Korean artist Jiyen Lee has created a series of hypnotizing digital collages that present people going up and down stairs, as seen from a bird’s eye view. Each puzzling assemblage features an unidentifiable traffic of pedestrians on an endless journey. It also remains unclear whether they are actually ascending or descending the steps in front of them, as Lee has taken the artistic liberty of reconfiguring images in unimaginable compositions. Like an M. C. Escher painting, the artist’s digitally manipulated images present a saturation of staircases with no perceivable beginning or end.
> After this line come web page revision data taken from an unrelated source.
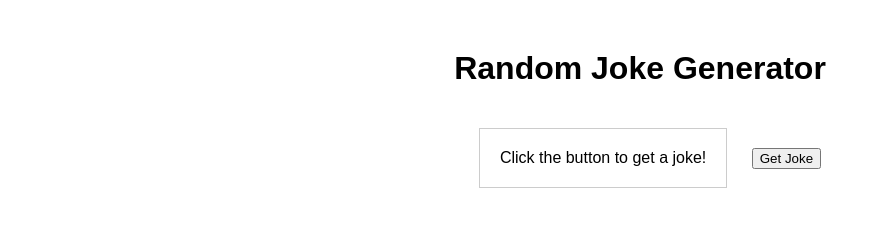
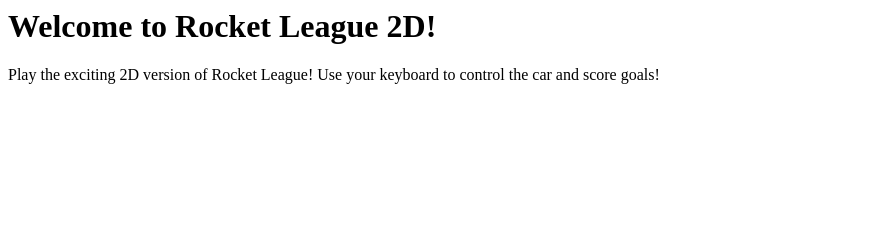
Before and after one commit to hugo30250/Hugorocket2D, a plain HTML site: page index.html in a window 1280 px wide. Shown: the whole page, without its empty margins (0-881 px from the left). Drawn offline with Linux system fonts and the light colour scheme.

Commit message:
Updated index.html with Rocket League 2D game code

```diff
--- a/index.html
+++ b/index.html
@@ -1,38 +1,16 @@
-<!DOCTYPE html>
-<html lang="en">
+<html>
 <head>
-    <meta charset="UTF-8">
-    <meta name="viewport" content="width=device-width, initial-scale=1.0">
-    <title>Random Joke Generator</title>
-    <style>
-        body {
-            font-family: Arial, sans-serif;
-            text-align: center;
-            margin-top: 50px;
-        }
-        #joke {
-            margin: 20px;
-            padding: 20px;
-            border: 1px solid #ccc;
-            display: inline-block;
-        }
-    </style>
+    <title>Rocket League 2D</title>
 </head>
 <body>
-    <h1>Random Joke Generator</h1>
-    <div id="joke">Click the button to get a joke!</div>
-    <button onclick="getJoke()">Get Joke</button>
-
+    <h1>Welcome to Rocket League 2D!</h1>
+    <p>Play the exciting 2D version of Rocket League! Use your keyboard to control the car and score goals!</p>
     <script>
-        async function getJoke() {
-            try {
-                const response = await fetch('https://official-joke-api.appspot.com/random_joke');
-                const joke = await response.json();
-                document.getElementById('joke').innerText = joke.setup + ' - ' + joke.punchline;
-            } catch (error) {
-                document.getElementById('joke').innerText = 'Failed to fetch a joke. Please try again later.';
-            }
-        }
+        // Game code goes here
+        // Initialize game
+        let canvas = document.getElementById('gameCanvas');
+        let context = canvas.getContext('2d');
+        // Add more game logic and rendering here
     </script>
 </body>
 </html>
```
My medium is charcoal/graphite on 300gsm Snowdon Cartridge, it’s a combination of drawing/painting/sculpture with a nod towards the discipline of ‘trompe l’oeil’. An ongoing tribute to the classical history of drawing. Being very much influenced in my early years by the vision, technical prowess and theatre conjured by select masters such as Caravaggio, Guthrie, Rembrandt and Velázquez, i now find myself pushing to hunt down and encapsulate the almost jolting theatre of ambiance evoked when viewing a classical masterpiece. The real purpose or vocation in this art, my art, is to try and unleash some of that haunting historical beauty. Excavate with a purpose so that it links to the very atmospheric of the vivid memories i have as a young boy viewing such works for the very first time. To manage the sublime emotion, press on and encourage the wizard of a fresh new dynamic. Take the classical drawing medium of charcoal on paper and push it to an absolute extreme. Is the order of my days..
Ismail Bahri - Blood Ink (2009)
Tiny, careful droplets of black ink “drawing” the pores and wrinkles of the artist’s subjects, like traces of time.
“Unless you’ve mastered some mystical Oriental technique of definitive immobility, you’ve most probably noticed your blood flow is impossible to control and even when you’re doing your best not to move a muscle, your blood continues to circulate causing the slightest wavering in your centre of balance. Fascinated by the impossibility of immobility, the Nerhol collective asked 27 subjects to pose for a nearly imperceptible 3-minute time lapse then stacking all the photographs together in a beautifully distorted pile. The resulting portrait series is a tribute to mortality rather than vanity - a gentle reminder that our bodies keep changing every second of every day!”